The acceptability of these measures will depend on light touch and common sense of gardaí

Gardaí   conduct checks on pedestrians and motorists in Dublin city centre on Wednesday. Photograph: Paul Faith/AFP via Getty Images

Gardaí conduct checks on pedestrians and motorists in Dublin city centre on Wednesday. Photograph: Paul Faith/AFP via Getty Images

 

The Government hopes that a combination of awareness of the “last resort” coercive powers granted to gardaí for this holiday weekend, the shaming power of social disapproval of those who flout social distancing rules, and more than 50 checkpoints on roads around the country will make unnecessary the actual use of fines or imprisonment to enforce anti-pandemic measures. Success in this regard may also make it unnecessary for the new powers to be extended for a further period beyond Monday.

Behavioural scientist Dr Peter Lunn argues that while social distancing has massive popular support, perhaps one-in-eight people are nevertheless more inclined to prioritise their own convenience over respect for the social good. Although the majority of these are likely to respond to social pressure, he says, a small percentage may have to be constrained by law.

Minister for Health Simon Harris on Tuesday used his regulatory authority under the Emergency Measures in the Public Interest Act (2020) to enable gardaí to enforce restrictions on non-essential public movement. Breaching the regulations may result in a fine of up to €2,500 or imprisonment for up to six months.

In a liberal democracy, even in an emergency, hard questions need to be asked of government about the necessity for, proportionality of, and the duration of such measures. Reports that such concerns were raised in Cabinet are reassuring, as is the provision in the legislation of a November sunset clause.
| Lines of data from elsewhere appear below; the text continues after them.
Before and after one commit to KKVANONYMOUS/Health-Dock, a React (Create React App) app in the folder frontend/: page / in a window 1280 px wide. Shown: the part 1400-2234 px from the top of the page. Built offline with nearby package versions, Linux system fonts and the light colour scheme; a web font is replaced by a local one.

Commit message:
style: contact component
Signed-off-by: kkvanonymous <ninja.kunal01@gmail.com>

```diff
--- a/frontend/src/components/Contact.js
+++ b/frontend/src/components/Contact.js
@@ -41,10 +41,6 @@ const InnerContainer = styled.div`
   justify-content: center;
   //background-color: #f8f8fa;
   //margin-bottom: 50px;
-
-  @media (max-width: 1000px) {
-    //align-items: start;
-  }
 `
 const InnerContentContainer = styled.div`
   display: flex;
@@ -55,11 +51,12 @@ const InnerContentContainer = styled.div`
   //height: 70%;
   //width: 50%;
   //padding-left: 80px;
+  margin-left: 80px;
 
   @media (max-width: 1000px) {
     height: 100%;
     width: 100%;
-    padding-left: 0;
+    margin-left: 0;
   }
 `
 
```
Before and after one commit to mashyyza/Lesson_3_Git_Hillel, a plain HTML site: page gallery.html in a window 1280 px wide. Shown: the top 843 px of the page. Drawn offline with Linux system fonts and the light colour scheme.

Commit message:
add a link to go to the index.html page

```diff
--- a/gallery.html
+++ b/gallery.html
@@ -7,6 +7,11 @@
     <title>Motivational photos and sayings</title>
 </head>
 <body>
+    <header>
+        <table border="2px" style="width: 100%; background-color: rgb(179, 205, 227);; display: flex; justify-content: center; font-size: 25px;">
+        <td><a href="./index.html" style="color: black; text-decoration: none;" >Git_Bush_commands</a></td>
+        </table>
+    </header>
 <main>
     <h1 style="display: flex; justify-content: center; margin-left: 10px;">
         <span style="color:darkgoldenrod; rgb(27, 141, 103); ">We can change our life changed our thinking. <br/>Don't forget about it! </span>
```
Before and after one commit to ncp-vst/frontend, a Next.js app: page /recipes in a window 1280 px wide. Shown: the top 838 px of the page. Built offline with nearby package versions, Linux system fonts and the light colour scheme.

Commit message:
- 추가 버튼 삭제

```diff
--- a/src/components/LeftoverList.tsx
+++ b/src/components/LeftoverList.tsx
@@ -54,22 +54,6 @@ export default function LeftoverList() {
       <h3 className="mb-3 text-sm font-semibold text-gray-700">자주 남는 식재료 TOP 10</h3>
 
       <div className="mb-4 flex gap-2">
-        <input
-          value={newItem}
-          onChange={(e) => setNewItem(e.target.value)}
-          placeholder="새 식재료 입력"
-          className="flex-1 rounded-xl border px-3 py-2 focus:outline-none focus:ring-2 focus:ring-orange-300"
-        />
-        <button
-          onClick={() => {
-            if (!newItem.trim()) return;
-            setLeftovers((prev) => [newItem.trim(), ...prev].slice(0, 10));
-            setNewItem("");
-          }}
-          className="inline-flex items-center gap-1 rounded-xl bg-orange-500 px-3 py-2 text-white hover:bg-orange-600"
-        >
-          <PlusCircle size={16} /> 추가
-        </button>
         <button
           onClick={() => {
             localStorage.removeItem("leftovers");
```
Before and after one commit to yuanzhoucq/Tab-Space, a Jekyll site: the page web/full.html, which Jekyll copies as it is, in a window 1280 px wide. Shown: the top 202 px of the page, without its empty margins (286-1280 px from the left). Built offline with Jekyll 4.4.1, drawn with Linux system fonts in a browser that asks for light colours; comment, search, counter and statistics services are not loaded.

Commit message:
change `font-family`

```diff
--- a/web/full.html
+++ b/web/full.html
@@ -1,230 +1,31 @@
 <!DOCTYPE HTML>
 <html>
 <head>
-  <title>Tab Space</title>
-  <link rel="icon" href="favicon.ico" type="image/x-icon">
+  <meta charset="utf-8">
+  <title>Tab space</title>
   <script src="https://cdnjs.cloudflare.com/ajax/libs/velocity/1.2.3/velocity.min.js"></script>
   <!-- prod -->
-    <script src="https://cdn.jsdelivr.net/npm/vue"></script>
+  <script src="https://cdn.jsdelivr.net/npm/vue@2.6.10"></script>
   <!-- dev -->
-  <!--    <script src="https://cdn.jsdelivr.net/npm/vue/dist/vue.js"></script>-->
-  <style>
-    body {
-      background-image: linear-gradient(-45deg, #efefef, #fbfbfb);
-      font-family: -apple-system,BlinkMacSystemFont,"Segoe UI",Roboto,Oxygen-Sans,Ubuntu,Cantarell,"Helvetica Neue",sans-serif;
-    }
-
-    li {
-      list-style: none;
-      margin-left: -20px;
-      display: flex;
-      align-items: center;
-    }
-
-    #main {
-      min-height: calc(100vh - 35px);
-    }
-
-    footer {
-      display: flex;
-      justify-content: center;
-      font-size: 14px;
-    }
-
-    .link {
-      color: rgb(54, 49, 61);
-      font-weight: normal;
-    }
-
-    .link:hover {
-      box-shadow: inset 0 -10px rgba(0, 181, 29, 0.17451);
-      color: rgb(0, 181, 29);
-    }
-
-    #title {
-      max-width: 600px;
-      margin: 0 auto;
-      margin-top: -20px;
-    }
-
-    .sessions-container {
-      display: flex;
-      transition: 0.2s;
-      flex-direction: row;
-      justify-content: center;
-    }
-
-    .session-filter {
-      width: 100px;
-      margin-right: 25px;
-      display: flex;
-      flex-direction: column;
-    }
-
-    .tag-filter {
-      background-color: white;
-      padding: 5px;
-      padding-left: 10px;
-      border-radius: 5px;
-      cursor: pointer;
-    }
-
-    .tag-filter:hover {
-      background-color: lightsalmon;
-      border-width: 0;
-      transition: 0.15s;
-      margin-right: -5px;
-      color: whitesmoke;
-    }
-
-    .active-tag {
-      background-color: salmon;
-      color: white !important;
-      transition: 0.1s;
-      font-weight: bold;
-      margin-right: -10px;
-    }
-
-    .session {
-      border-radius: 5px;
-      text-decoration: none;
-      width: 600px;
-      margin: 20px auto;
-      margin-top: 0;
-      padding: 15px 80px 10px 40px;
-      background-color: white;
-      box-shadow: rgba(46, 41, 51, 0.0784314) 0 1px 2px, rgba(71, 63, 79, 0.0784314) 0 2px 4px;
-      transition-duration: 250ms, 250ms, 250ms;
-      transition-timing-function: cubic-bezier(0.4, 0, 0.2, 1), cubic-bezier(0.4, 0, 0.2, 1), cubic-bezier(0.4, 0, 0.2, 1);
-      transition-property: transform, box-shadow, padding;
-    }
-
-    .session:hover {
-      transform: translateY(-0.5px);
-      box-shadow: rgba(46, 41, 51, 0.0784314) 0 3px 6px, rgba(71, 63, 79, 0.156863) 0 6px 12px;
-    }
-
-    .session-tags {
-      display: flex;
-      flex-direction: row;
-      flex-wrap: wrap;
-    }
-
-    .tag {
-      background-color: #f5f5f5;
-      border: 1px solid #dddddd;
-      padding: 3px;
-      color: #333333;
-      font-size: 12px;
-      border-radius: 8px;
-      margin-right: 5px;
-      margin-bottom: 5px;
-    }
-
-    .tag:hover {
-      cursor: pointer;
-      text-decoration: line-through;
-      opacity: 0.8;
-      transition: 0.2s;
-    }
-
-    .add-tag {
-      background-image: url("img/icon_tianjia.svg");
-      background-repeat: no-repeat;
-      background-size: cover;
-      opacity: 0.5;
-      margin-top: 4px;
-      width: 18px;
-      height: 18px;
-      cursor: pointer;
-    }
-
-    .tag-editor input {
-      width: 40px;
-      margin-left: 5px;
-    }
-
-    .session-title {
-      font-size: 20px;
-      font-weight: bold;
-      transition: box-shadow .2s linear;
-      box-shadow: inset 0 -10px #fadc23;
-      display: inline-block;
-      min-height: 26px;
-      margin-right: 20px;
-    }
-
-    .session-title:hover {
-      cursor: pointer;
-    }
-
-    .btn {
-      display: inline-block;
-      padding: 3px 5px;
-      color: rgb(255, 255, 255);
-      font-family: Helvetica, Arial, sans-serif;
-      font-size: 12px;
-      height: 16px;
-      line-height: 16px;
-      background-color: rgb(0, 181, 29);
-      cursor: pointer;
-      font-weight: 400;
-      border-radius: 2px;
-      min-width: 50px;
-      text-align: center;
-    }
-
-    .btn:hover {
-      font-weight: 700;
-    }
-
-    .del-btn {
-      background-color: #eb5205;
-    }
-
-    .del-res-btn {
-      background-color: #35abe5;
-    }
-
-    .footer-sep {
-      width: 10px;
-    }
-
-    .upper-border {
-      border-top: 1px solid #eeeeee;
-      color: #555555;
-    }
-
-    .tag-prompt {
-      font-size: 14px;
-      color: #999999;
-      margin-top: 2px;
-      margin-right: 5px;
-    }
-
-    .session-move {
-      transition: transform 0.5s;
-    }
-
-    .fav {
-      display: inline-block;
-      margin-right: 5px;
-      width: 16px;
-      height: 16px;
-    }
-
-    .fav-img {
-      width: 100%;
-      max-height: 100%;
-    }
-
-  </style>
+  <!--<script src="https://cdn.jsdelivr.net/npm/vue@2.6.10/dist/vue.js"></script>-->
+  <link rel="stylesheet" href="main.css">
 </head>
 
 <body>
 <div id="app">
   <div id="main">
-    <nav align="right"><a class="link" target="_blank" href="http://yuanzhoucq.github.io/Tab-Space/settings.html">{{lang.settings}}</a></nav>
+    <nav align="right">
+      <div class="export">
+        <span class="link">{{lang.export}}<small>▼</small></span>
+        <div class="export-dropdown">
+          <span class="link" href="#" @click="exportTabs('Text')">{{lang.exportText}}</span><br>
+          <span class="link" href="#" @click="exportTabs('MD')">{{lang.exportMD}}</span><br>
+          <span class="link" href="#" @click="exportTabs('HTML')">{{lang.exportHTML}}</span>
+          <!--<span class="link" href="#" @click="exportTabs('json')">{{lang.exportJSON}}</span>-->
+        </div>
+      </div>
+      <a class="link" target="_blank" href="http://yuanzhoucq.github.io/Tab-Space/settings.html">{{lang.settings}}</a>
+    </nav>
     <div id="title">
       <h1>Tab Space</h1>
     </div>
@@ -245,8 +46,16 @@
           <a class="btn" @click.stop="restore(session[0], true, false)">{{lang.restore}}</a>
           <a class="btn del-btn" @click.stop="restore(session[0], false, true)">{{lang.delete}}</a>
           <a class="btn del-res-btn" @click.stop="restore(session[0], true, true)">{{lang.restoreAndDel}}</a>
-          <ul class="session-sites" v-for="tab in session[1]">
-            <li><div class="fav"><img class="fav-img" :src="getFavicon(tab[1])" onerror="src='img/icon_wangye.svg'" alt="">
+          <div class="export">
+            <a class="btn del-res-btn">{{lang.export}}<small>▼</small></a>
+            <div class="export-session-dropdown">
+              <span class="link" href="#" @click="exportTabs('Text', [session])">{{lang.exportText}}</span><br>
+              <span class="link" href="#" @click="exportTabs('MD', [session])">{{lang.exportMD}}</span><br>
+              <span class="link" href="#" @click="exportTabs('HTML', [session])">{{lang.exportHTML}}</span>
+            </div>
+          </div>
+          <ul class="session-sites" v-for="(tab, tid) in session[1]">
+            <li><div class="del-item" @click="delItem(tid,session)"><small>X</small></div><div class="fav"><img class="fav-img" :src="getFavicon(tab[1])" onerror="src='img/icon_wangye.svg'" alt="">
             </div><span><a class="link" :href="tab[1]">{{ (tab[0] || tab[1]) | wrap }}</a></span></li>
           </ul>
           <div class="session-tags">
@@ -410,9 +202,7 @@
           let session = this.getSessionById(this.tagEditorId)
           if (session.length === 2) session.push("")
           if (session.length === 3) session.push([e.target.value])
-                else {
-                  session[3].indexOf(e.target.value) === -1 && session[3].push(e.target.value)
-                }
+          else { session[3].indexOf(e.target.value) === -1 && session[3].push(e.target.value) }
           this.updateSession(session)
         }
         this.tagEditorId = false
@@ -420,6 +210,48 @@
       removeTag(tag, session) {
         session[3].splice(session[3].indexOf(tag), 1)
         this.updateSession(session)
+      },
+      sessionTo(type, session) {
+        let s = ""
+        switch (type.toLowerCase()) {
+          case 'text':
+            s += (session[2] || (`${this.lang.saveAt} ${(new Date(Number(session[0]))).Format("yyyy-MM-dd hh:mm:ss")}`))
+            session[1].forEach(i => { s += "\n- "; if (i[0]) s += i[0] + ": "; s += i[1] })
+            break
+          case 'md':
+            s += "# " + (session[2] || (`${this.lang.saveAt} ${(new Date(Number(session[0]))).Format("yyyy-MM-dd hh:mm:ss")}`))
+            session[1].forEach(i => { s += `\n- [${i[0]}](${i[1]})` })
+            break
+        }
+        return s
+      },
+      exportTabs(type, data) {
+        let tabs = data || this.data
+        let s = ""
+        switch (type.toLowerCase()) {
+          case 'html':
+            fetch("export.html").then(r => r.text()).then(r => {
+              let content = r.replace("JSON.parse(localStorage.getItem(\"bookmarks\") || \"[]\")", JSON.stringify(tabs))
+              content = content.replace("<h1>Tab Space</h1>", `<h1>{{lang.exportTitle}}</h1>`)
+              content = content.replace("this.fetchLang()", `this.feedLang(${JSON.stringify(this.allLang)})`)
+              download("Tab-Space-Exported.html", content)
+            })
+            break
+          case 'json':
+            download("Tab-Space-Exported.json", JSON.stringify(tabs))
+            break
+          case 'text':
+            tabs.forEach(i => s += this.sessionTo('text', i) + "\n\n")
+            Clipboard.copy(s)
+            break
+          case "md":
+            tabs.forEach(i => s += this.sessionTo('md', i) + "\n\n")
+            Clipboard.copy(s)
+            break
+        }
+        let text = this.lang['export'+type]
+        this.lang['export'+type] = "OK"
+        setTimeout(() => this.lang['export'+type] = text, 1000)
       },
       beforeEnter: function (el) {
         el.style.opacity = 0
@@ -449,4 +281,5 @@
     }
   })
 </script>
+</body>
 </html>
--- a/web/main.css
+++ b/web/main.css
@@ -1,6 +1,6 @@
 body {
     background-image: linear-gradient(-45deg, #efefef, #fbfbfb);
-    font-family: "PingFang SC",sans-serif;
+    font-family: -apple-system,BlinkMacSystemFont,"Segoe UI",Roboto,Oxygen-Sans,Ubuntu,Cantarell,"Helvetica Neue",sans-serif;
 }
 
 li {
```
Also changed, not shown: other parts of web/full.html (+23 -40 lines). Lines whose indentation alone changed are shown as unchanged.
In the end, however, the broad acceptability of such powers will be a function of the light touch and common sense of gardaí in their application. But also of a willingness on the part of the public to accept it is necessary, in the best interests of all, to define “essential” movement in ways that may appear harsh or onerous.

So gardaí might choose not to interfere with separated parents visiting their children but, as Garda Commissioner Drew Harris put in on Wednesday, “delivering Easter eggs is not a critical need”. Any more than visiting one’s holiday home.

News Digests

Stay on top of the latest newsSIGN UP HERE
The Irish Times Logo
Commenting on The Irish Times has changed. To comment you must now be an Irish Times subscriber.
SUBSCRIBE
GO BACK
Error Image
The account details entered are not currently associated with an Irish Times subscription. Please subscribe to sign in to comment.
Comment Sign In

Forgot password?
The Irish Times Logo
Thank you
You should receive instructions for resetting your password. When you have reset your password, you can Sign In.
The Irish Times Logo
Please choose a screen name. This name will appear beside any comments you post. Your screen name should follow the standards set out in our community standards.
Screen Name Selection

Hello

Please choose a screen name. This name will appear beside any comments you post. Your screen name should follow the standards set out in our community standards.

The Irish Times Logo
Commenting on The Irish Times has changed. To comment you must now be an Irish Times subscriber.
SUBSCRIBE
Forgot Password
Please enter your email address so we can send you a link to reset your password.

Sign In

Your Comments
We reserve the right to remove any content at any time from this Community, including without limitation if it violates the Community Standards. We ask that you report content that you in good faith believe violates the above rules by clicking the Flag link next to the offending comment or by filling out this form. New comments are only accepted for 3 days from the date of publication.